What you will do:
From the data that follows, copy every line holding the string "suites".

Entries supplied:
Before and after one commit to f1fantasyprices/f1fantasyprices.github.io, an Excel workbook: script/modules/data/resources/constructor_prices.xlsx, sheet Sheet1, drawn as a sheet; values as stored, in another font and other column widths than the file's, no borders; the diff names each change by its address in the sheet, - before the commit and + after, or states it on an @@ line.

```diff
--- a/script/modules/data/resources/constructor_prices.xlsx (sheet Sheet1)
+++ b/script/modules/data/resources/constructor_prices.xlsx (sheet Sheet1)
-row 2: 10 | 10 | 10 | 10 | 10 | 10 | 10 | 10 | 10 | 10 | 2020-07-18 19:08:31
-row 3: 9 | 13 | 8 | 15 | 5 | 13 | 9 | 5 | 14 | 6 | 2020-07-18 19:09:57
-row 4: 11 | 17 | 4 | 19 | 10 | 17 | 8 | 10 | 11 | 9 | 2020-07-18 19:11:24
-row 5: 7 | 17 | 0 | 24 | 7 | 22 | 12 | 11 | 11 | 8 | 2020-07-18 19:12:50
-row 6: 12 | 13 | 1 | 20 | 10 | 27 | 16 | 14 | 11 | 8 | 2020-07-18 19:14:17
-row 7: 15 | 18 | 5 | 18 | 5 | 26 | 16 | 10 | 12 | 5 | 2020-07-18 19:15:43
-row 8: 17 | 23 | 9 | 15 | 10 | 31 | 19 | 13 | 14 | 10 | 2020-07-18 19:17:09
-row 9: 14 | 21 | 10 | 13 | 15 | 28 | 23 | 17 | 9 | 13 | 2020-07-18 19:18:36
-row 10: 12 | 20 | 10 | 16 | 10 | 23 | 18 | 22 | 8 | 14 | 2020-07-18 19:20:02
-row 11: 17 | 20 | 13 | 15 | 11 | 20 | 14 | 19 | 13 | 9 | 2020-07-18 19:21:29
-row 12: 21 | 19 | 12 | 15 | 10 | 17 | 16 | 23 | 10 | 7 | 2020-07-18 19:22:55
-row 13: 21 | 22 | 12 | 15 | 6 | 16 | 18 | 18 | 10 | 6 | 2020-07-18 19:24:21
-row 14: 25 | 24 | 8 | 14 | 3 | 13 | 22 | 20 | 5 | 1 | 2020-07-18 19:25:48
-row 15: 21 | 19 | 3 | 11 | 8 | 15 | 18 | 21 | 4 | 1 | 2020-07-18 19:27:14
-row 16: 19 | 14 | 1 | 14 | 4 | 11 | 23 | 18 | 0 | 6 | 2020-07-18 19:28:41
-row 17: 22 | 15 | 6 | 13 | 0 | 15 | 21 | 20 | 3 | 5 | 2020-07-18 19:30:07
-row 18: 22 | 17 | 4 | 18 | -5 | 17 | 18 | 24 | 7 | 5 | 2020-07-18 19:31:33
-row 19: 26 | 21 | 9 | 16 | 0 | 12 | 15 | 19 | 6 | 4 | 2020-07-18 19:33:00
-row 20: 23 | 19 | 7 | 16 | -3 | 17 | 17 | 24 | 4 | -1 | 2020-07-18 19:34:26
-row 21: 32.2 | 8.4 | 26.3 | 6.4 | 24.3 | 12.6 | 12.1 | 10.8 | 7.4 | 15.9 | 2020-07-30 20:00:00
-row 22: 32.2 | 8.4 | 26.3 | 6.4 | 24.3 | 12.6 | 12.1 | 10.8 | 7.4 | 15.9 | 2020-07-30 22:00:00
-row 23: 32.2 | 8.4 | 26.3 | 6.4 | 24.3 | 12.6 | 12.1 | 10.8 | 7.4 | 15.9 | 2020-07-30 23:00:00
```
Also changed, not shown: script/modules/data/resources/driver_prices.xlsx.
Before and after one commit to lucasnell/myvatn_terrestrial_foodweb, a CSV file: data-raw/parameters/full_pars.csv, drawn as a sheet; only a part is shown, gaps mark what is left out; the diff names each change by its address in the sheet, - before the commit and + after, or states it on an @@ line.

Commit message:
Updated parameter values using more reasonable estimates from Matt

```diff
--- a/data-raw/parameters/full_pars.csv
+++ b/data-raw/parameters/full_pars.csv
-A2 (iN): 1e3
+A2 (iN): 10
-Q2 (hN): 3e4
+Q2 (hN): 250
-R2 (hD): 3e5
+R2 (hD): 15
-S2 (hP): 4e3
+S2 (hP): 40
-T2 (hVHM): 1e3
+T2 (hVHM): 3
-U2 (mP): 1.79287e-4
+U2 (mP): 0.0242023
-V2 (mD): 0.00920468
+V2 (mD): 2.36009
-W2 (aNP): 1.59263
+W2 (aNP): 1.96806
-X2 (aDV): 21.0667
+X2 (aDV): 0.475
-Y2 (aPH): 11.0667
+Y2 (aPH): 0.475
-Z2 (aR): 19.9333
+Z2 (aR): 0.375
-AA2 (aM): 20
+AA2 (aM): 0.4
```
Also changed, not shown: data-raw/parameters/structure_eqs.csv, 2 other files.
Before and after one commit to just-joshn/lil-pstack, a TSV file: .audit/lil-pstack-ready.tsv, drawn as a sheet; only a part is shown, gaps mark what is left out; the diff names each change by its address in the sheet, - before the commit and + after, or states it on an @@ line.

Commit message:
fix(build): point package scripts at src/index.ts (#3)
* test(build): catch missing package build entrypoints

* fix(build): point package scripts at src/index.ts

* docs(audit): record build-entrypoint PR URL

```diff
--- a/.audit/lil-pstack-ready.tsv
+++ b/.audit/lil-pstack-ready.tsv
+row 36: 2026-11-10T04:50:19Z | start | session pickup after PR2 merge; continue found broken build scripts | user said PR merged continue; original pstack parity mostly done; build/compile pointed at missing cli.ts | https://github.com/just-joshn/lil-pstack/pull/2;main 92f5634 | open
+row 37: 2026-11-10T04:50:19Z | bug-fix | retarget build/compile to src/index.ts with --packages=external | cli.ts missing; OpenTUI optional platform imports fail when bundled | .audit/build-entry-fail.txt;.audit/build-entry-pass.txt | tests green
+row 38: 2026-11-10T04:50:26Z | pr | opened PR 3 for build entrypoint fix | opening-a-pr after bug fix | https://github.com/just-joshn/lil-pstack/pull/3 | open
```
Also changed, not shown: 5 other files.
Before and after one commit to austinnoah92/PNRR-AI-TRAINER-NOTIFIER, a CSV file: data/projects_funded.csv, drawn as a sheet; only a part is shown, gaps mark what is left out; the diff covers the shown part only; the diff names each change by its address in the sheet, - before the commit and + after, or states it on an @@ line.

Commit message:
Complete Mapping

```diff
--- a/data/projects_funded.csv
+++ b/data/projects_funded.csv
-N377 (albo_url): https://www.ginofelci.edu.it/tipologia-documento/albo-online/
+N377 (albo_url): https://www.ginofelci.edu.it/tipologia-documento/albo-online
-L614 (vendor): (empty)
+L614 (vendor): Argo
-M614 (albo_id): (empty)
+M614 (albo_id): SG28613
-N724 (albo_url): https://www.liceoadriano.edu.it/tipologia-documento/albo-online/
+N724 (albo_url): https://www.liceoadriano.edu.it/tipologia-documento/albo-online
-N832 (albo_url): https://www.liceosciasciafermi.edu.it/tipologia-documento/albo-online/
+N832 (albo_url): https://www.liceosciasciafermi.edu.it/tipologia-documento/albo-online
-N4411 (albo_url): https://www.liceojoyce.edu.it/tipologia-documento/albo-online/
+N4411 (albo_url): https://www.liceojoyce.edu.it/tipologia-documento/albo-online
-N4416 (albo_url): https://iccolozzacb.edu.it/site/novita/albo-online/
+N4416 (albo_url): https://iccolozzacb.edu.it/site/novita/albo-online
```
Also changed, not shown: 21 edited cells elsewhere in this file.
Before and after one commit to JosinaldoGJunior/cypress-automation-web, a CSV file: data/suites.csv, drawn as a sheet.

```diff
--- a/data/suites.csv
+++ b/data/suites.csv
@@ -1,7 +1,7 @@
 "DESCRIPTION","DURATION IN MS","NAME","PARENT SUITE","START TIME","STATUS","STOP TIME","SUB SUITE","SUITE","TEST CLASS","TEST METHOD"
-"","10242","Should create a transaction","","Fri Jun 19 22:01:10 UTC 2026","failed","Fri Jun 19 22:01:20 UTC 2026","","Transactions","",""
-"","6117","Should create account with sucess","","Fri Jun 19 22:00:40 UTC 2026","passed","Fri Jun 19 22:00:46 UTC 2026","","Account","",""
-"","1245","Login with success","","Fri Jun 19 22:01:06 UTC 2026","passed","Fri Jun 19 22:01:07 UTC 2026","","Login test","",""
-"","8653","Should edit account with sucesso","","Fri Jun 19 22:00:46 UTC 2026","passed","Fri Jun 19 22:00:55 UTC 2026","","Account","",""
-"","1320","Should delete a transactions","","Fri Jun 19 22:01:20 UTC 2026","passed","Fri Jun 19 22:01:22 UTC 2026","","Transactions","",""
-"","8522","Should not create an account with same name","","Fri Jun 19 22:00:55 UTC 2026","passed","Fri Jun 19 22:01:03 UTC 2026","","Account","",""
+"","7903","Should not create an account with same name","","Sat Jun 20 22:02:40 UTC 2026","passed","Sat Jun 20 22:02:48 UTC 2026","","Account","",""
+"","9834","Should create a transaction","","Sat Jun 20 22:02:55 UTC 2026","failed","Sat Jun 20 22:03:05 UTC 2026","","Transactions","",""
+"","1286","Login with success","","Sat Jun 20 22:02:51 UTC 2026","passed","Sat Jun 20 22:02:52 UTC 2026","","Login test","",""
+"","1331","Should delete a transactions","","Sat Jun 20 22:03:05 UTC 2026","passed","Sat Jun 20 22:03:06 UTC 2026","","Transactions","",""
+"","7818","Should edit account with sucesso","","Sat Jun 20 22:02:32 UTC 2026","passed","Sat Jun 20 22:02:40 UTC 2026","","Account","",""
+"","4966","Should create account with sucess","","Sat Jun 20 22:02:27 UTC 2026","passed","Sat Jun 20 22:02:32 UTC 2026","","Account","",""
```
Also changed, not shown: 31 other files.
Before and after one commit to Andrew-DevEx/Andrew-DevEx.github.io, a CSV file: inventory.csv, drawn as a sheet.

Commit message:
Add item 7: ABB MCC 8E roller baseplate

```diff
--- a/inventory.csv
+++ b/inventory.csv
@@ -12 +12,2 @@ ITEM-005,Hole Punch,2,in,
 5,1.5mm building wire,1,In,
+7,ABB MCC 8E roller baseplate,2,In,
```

Answer to this problem:
Before and after one commit to JosinaldoGJunior/cypress-automation-web, a CSV file: data/suites.csv, drawn as a sheet.
--- a/data/suites.csv
+++ b/data/suites.csv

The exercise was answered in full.